And real estate markets - both residential and commercial - expanded in most regions during September and October, the central bank said.
In its periodic report of regional economic conditions, called the Beige Book, the Fed noted growth in consumer spending and tourism, little inflation in retail goods, and some improvement in manufacturing.
Growth Seen |Slow to Moderate'
Despite the mostly upbeat report, the Fed characterized economic activity as "increasing at a slow to moderate pace" overall. Activity in parts of New England and the West Coast remained "mixed," the Fed said. Those characterizations have changed little from Fed reports last summer.
"I think that's going to be the theme that will be played out now, month after month," said James Chessen, chief economist at the American Bankers Association. "It's going to sound like a broken record."
The Beige Book is prepared by the Fed's 12 district banks every six weeks, in anticipation of a Federal Open Market Committee meeting. The panel's next meeting is Nov. 16.
Mr. Chessen attributed stronger consumer activity to savings from home refinancings, which until recently had not spurred economic activity.
"We haven't seen it over the last two years," he said. "We're now starting to see a little of that with consumer spending, particularly home sales."
Economists also attributed some of the consumer activity to midwesterners recovering from the summer floods.
Highlights of the report, by Fed district, follow:
* Boston: Gradual improvement in economic conditions, with home sales strengthening and inflation low.
* New York: Office leasing activity picked up, and vacancy rates fell in some areas, including Manhattan. Loan demand was firm, with home mortgage demand especially strong.

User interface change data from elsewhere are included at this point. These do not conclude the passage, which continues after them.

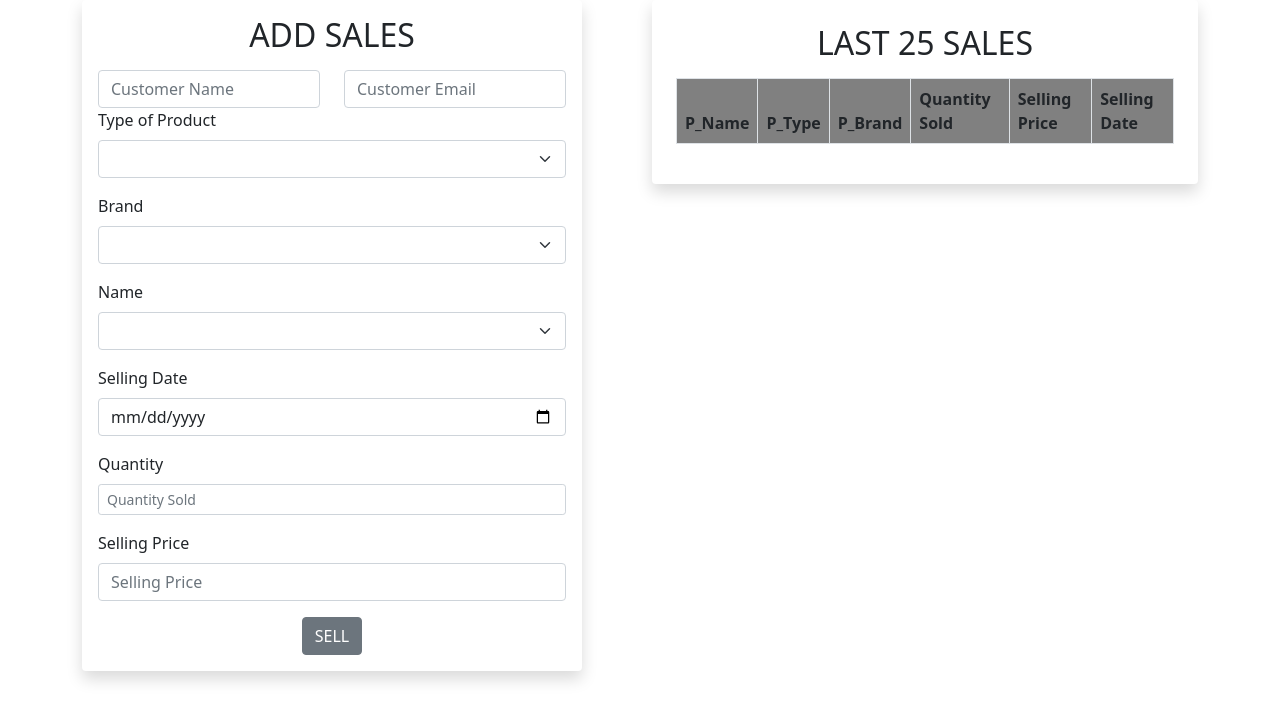
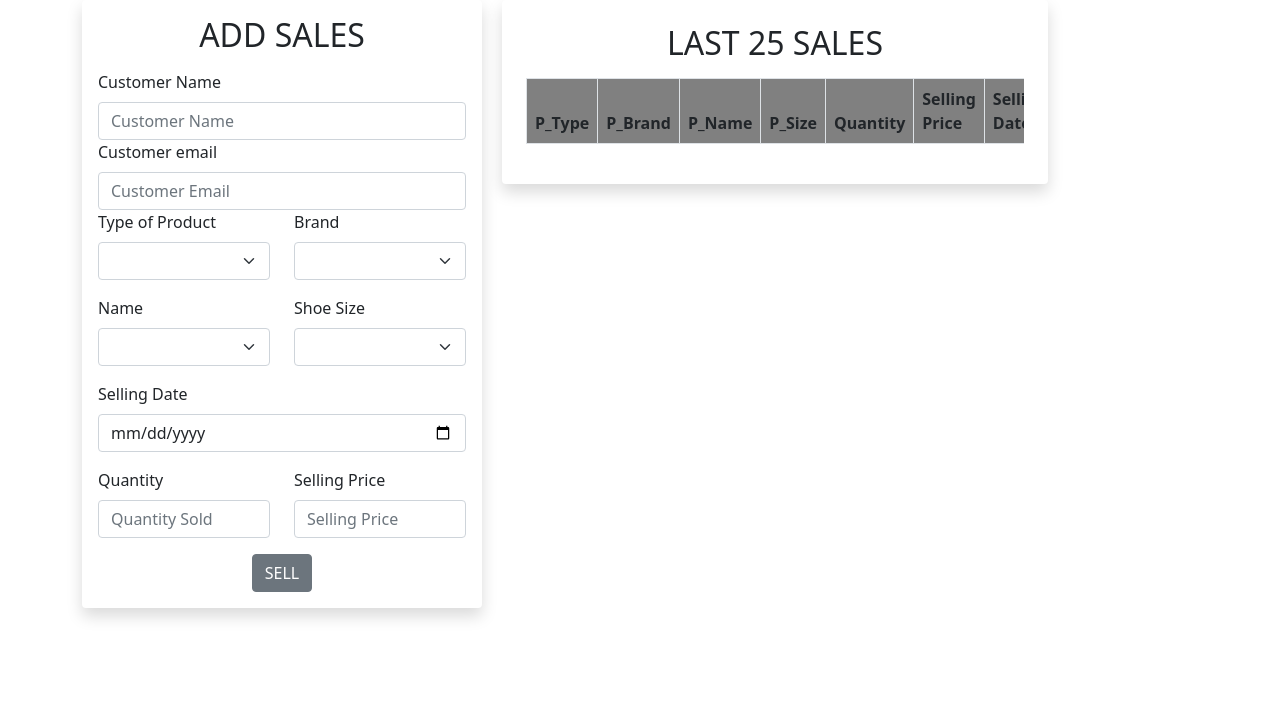
Before and after one commit to Mayank-711/SalesandRetail, a Django app: page /sales/ in a window 1280 px wide; the page is wider, and only the part inside the window is pictured. Shown: the part 56-777 px from the top of that part. Run offline with Django 5.2, Linux system fonts and the light colour scheme; data comes from the database, SQL or seed files in the repository; both versions use the stored data as it was after the commit; lists and menus that the app fills with data are empty.

Commit message:
sizesort

```diff
--- a/Django-SalesandRetail/inventory/models.py
+++ b/Django-SalesandRetail/inventory/models.py
@@ -22,3 +22,4 @@ class Sales(models.Model):
     QuantitySold=models.IntegerField()
     PS_Date=models.DateField(null=True,blank=True)
     SellingPrice=models.IntegerField()
+    PS_Size = models.IntegerField(default = 8)
--- a/Django-SalesandRetail/inventory/views.py
+++ b/Django-SalesandRetail/inventory/views.py
@@ -43,7 +43,7 @@ def SalesPage(request):
     producttype = Inventory.objects.filter(username=username).values('P_Type').distinct()
     btype = Inventory.objects.filter(username=username).values('P_Brand').distinct()
     ntype = Inventory.objects.filter(username=username).values('p_Name').distinct()
-
+    ssize = Inventory.objects.filter(username=username).values('P_Size').distinct()
     if request.method == "POST":
         data = request.POST
         customer_name = data.get('cname')
@@ -54,7 +54,7 @@ def SalesPage(request):
         QuantitySold = data.get("scount")
         PS_date = data.get("sellingDate")
         SellingPrice = data.get("sellingPrice")
-
+        PS_Size = data.get('Ssize')
         # Create a new sales record
         Sales.objects.create(
             username=username,
@@ -65,16 +65,17 @@ def SalesPage(request):
             PS_Date=PS_date,
             SellingPrice=SellingPrice,
             customer_name=customer_name,
-            customer_email=customer_email
+            customer_email=customer_email,
+            PS_Size = PS_Size
         )
 
         # Update the inventory
-        Inventory.objects.filter(username=username, P_Type=PS_Type, P_Brand=PS_Brand, p_Name=PS_Name).update(
+        Inventory.objects.filter(username=username, P_Type=PS_Type, P_Brand=PS_Brand, p_Name=PS_Name,P_Size=PS_Size).update(
             P_Stock=F('P_Stock') - int(QuantitySold)
         )
 
         return redirect("sales")
 
     qset = Sales.objects.all().order_by('-PS_Date')[:25]
-    context = {'ptypes': producttype, 'brandtypes': btype, 'pnames': ntype, "Sales": qset}
+    context = {'ptypes': producttype, 'brandtypes': btype, 'pnames': ntype, "Sales": qset,"Ssize":ssize}
     return render(request, 'inventory/sales.html', context=context)
--- a/Django-SalesandRetail/templates/inventory/sales.html
+++ b/Django-SalesandRetail/templates/inventory/sales.html
@@ -6,71 +6,86 @@
     <div class="col-md-6">
       <form method="post">
         {% csrf_token %}
-        <div class="shadow p-3 mb-5 bg-white rounded" style="max-width: 500px;">
+        <div class="shadow p-3 mb-5 bg-white rounded" style="max-width: 400px;">
           <h2 class="text-center mb-3">ADD SALES</h2>
-          <div class="row">
-            <div class="col">
-              <input type="text" class="form-control" placeholder="Customer Name" aria-label="First name" name="cname" style="max-width: 250px;">
+          <div >
+            <div>
+              <label for="stype" class="form-label">Customer Name</label>
+              <input type="text" class="form-control" placeholder="Customer Name" aria-label="Customer Name" name="cname"  required>
             </div>
-            <div class="col">
-              <input type="email" class="form-control" placeholder="Customer Email" aria-label="email" name="cmail">
+            <div>
+              <label for="stype" class="form-label">Customer email</label>
+              <input type="email" class="form-control" placeholder="Customer Email" aria-label="Customer Email" name="cmail" required>
             </div>
           </div>
+          <div class="row mb-3">
+            <div class="col">
               <label for="stype" class="form-label">Type of Product</label>
-          <div class="input-group mb-3">
               <select id="stype" class="form-select" aria-label="Type of Product" name="stype" required>
                 {% for ptype in ptypes %}
                 <option value="{{ ptype.P_Type }}">{{ ptype.P_Type }}</option>
                 {% endfor %}
               </select>
             </div>
-
+            <div class="col">
               <label for="sbrand" class="form-label">Brand</label>
-          <div class="input-group mb-3">
               <select id="sbrand" class="form-select" aria-label="Brand" name="sbrand" required>
                 {% for btype in brandtypes %}
                 <option value="{{ btype.P_Brand }}">{{ btype.P_Brand }}</option>
                 {% endfor %}
               </select>
             </div>
-
+          </div>
+          <div class="row mb-3">
+            <div class="col">
               <label for="sname" class="form-label">Name</label>
-          <select id="sname" class="form-select mb-3" aria-label="Name" name="sname" required>
+              <select id="sname" class="form-select" aria-label="Name" name="sname" required>
                 {% for pname in pnames %}
                 <option value="{{ pname.p_Name }}">{{ pname.p_Name }}</option>
                 {% endfor %}
               </select>
-
-          <div class="mb-3">
+            </div>
+            <div class="col">
+              <label for="shoeSize" class="form-label">Shoe Size</label>
+              <select class="form-select" id="shoeSize" name="Ssize" required>
+                {% for ss in Ssize %}
+                <option value="{{ ss.P_Size }}">{{ ss.P_Size }}</option>
+                {% endfor %}
+              </select>
+            </div>
+          </div>
+          <div class="row mb-3">
+            <div class="col">
               <label for="sellingDate" class="form-label">Selling Date</label>
               <input type="date" class="form-control" id="sellingDate" name="sellingDate" required>
             </div>
-
-          <div class="mb-3">
+          </div>
+          <div class="row mb-3">
+            <div class="col">
               <label for="scount" class="form-label">Quantity</label>
-            <input type="text" class="form-control form-control-sm" id="scount" placeholder="Quantity Sold" name="scount" required>
+              <input type="text" class="form-control" id="scount" placeholder="Quantity Sold" name="scount" required>
             </div>
-
-          <div class="mb-3">
+            <div class="col">
               <label for="sellingPrice" class="form-label">Selling Price</label>
               <input type="text" class="form-control" id="sellingPrice" placeholder="Selling Price" name="sellingPrice" required>
             </div>
-
+          </div>
           <button type="submit" class="btn btn-secondary d-block mx-auto">SELL</button>
         </div>
       </form>
     </div>
-    <div class="col-md-6">
+    <div class="col-md-6" style="margin-left: -150px;">
       <div class="shadow p-4 mb-5 bg-white rounded" style="width: 100%;">
         <h2 class="text-center mb-3">LAST 25 SALES</h2>
         <div class="InventoryStatus" style="max-height: 500px; overflow-y: auto;">
           <table class="table table-bordered table-hover">
             <thead style="background-color: gray;">
               <tr>
-                <th>P_Name</th>
                 <th>P_Type</th>
                 <th>P_Brand</th>
-                <th>Quantity Sold</th>
+                <th>P_Name</th>
+                <th>P_Size</th>
+                <th>Quantity</th>
                 <th>Selling Price</th>
                 <th>Selling Date</th>
               </tr>
@@ -79,9 +94,10 @@
               {% for item in Sales %}
               {% if item.username == user.username %}
               <tr>
-                <td>{{ item.PS_Name }}</td>
                 <td>{{ item.PS_Type }}</td>
                 <td>{{ item.PS_Brand }}</td>
+                <td>{{ item.PS_Name }}</td>
+                <td>{{ item.PS_Size }}</td>
                 <td>{{ item.QuantitySold }}</td>
                 <td>{{ item.SellingPrice }}</td>
                 <td>{{ item.PS_Date }}</td>
```
Also changed, not shown: Django-SalesandRetail/templates/inventory/inventory.html (+9 -7 lines), Django-SalesandRetail/db.sqlite3, Django-SalesandRetail/inventory/migrations/0006_sales_ps_size_alter_inventory_p_size.py (added). Lines whose indentation alone changed are shown as unchanged.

* Philadelphia: Total loan volume picked up modestly, mostly on the consumer side. Bankers expect moderate growth in economic activity and lending.
* Cleveland: The area has seen "surprising growth" in consumer lending. Commercial credit demand has grown slightly.
* Richmond, Va.: Credit conditions have "strengthened slightly," with commercial and consumer loan demand up a bit. Refinancing activity rose; mortgage originations were steady.
* Atlanta: Loan demand was flat, with refinancings comprising 75% of residential mortgage lending. Commercial loan demand "remained muted."
* Chicago: Economic activity has picked up, with retail sales and housing activity strong. Manufacturing output improved, especially in the auto industry.
* St. Louis: Small businesses have grown noticeably, and loan demand is on the upswing, especially for consumer credit. Some worry that deposit growth is not keeping up with loan demand.
* Minneapolis: Construction leads the economy, which is growing moderately. Manufacturing is stable, and unemployment rates have fallen slightly.
* Kansas City, Mo.: Demand for business, consumer, and home loans has increased, along with retail sales and housing activity. Loan-to-deposit ratios either stayed flat or edged up.
* Dallas: Commercial construction has picked up, and housing construction is strong. Home mortgage demand has been strong, unlike commercial loan demand, which has been below expectations.
* San Francisco: Despite sluggish growth in California, the rest of the region continued to improve. In California, loan volume was flat, but other states, like Oregon, reported both deposits and loans rising. Mortgage refinancing activity is increasing again.